What Mitch Kupchak Should Learn from Lakers' Failed Dwight Howard Experiment

Richard LeContributor IIIAugust 29, 2013

EL SEGUNDO, CA - AUGUST 10:  Dwight Howard (L) walks with General Manager Mitch Kupchak of the Los Angeles Lakers being introduced as the newest member of the Lakers at a news conference at the Toyota Sports Center on August 10, 2012 in El Segundo, California. The Lakers acquired Howard from Orlando Magic in a four-team trade. In addition Lakers wil receive Chris Duhon and Earl Clark from the Magic.  (Photo by Kevork Djansezian/Getty Images)
Kevork Djansezian/Getty Images

As the Dwight Howard saga concluded, a lot of blame was placed on the management of the Los Angeles Lakers for losing Superman to the Houston Rockets

Although Jim Buss has received the majority of the criticism for the debacle, Mitch Kupchak also needs to learn from last season's disappointment. 

In prefacing my assessment on what improvements Kupchak needs to make, I need to clarify that I do not think he's a poor general manager. Kupchak is actually responsible for one of the biggest heists in NBA history. 

Kupchak's responsible for the acquisitions of Trevor Ariza, Pau Gasol, a player formerly known as Ron Artest and several other moves that for years kept the Lakers in contention for an NBA title. 

The problem with Kupchak doesn't revolve around his performance or his credentials. The problem is that his basketball acumen and business savvy are apparently being compromised if not outright challenged by the Lakers' front office.

As evidenced by the awkward manner in which the Lakers chose Mike D'Antoni over Phil Jackson, it appears as if Kupchak has become the scapegoat through which the Lakers are now funneling their shoddy decision-making.

That's not to say that Kupchak isn't complicit in some of the bad decisions that have been made. He appears to be 100 percent behind Mike D'Antoni as a coach despite the controversy behind the signing. 

However, as Kupchak has shown in the past, he has the knowledge and the skills to keep the Lakers afloat.

What Kupchak has to do is enter this rebuilding phase with a goal and a template in mind, meaning that if Lakers' management seems to be 100 percent behind D'Antoni, Kupchak then has to build a team around D'Antoni's preferred style of play.

The Dwight Howard experiment failed because the Lakers as an organization got behind a coach that could not maximize Howard's strengths.

There is no debate that Kobe Bryant, as long as he's still in town, will always be the focal point of the offense. And Kupchak, for his part,has shown the ability to surround Bryant with enough talent to get the job done. 

As Bryant enters in twilight years, Kupchak needs to focus on building a team that looks towards the future while still catering to Bryant, who will continue to remain a fixture until he chooses otherwise. 

It doesn't matter if the team Kupchak builds after next season revolves around D'Antoni's offense or not.

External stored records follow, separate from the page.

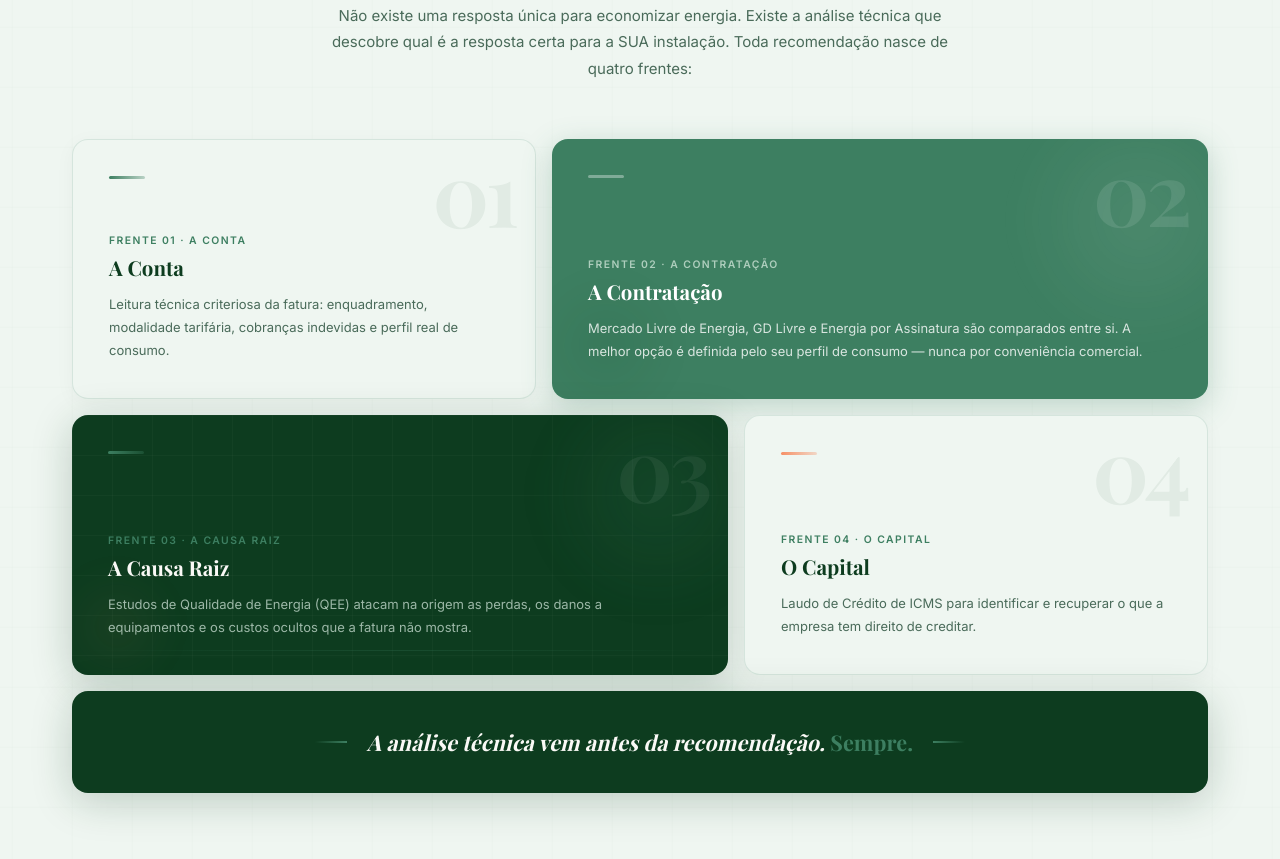
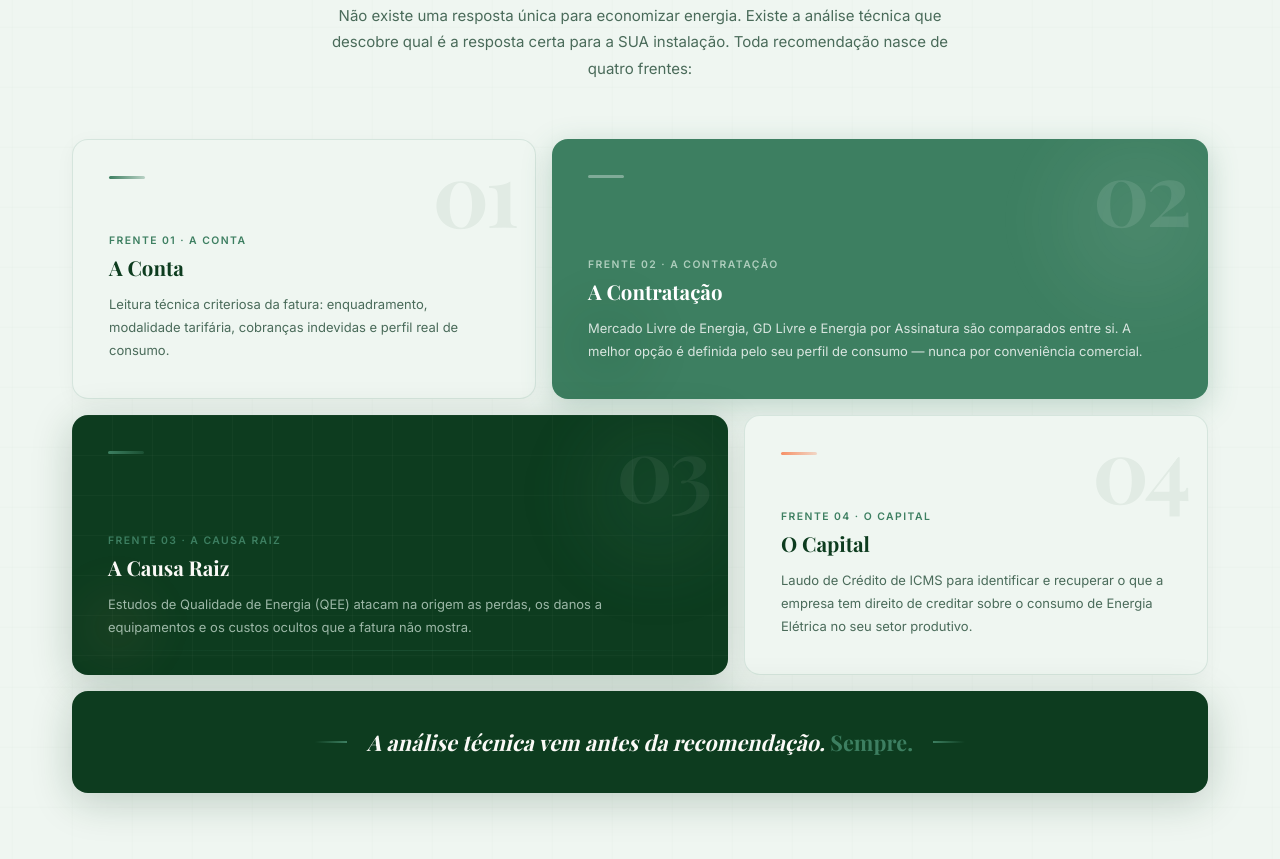
Before and after one commit to artfbrand/Site-AFB-CONSULTORIA, a plain HTML site: page index.html in a window 1280 px wide. Shown: the part 3012-3871 px from the top of the page. Drawn offline with nearby package versions, Linux system fonts and the light colour scheme; a web font is replaced by a local one.

Commit message:
copy: expande texto Frente 04 — setor produtivo

```diff
--- a/index.html
+++ b/index.html
@@ -1682,7 +1682,7 @@
             <div style="position:relative;z-index:2;display:flex;flex-direction:column;justify-content:flex-end;flex:1;">
               <span class="mc-eyebrow mc-eyebrow-sage" style="margin-bottom:.5rem;">Frente 04 · O Capital</span>
               <h3 class="mc-h3 mc-h3-sage" id="mc-f4-h3" style="font-size:clamp(1.1rem,1.6vw,1.35rem);margin-bottom:.75rem;">O Capital</h3>
-              <p class="mc-p mc-p-sage">Laudo de Crédito de ICMS para identificar e recuperar o que a empresa tem direito de creditar.</p>
+              <p class="mc-p mc-p-sage">Laudo de Crédito de ICMS para identificar e recuperar o que a empresa tem direito de creditar sobre o consumo de Energia Elétrica no seu setor produtivo.</p>
             </div>
           </article>
 
```
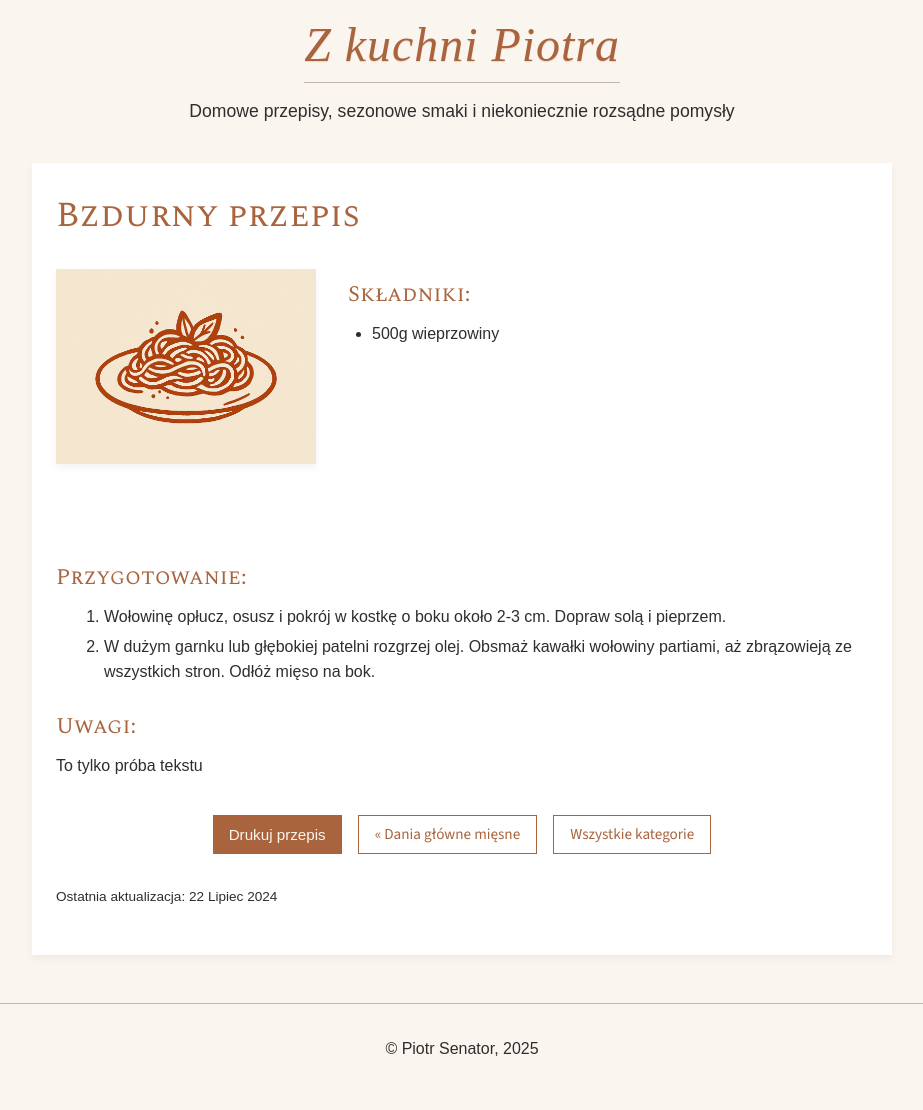
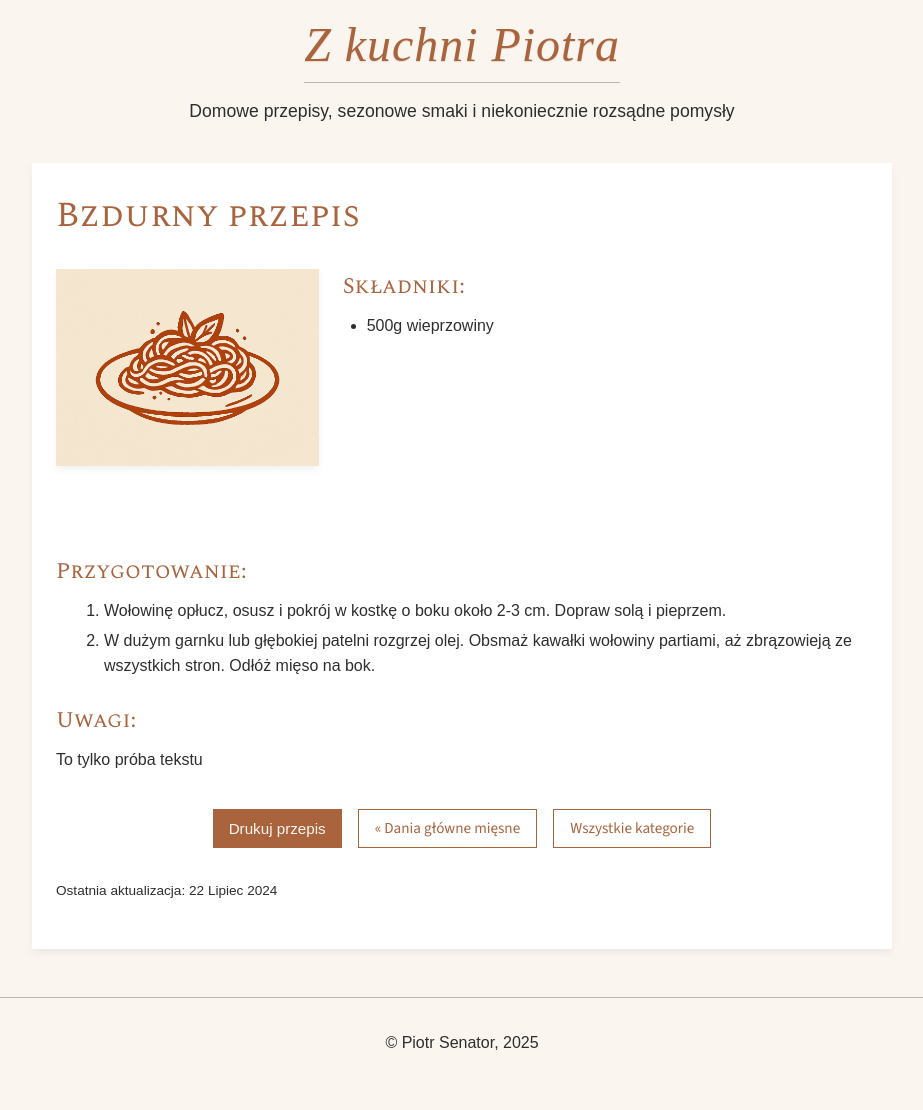
Before and after one commit to piotrsenator/kuchnia, a Jekyll site: the page built from _recipes/test.md, in a window 1280 px wide. Shown: the whole page, without its empty margins (178-1101 px from the left). Built offline with Jekyll 4.4.1, drawn with Linux system fonts in a browser that asks for light colours; some web fonts are replaced.

Commit message:
Update _recipe-single.scss

```diff
--- a/_sass/pages/_recipe-single.scss
+++ b/_sass/pages/_recipe-single.scss
@@ -38,7 +38,7 @@
 .recipe-content-wrapper {
   display: grid;
   grid-template-columns: 1fr 2fr;
-  gap: var(--spacing-lg);
+  gap: var(--spacing-md);
   margin-top: var(--spacing-lg);
 
   @media (max-width: 768px) {
@@ -63,7 +63,7 @@
 
 /* --- Prawa kolumna: składniki --- */
 .recipe-ingredients-side {
-  padding-top: var(--spacing-xs);
+  padding-top:0; /* var(--spacing-xs); */
 }
 
 .recipe-ingredients-side h2 {
```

What's really important is that the Lakers establish a team philosophy and style of play that Kupchak can successfully use to build the team. 

As general manager, it's Kupchak's job to learn from his mistakes from last season and clear up any ambiguities over the team's direction. If he can do that, the Lakers have a bright future ahead. 

However, this is easier said than done given Jim Buss' reputation as a man whose ego gets in the way of his decision-making. So, not only does Kupchak have to reestablish the Lakers identity, but he has to do so with an owner looking over his shoulder who seems intent on establishing a legacy of his own. 

In short, Kupchak has to learn to trust himself to do what he can with a team that has Buss' fingerprints all over it.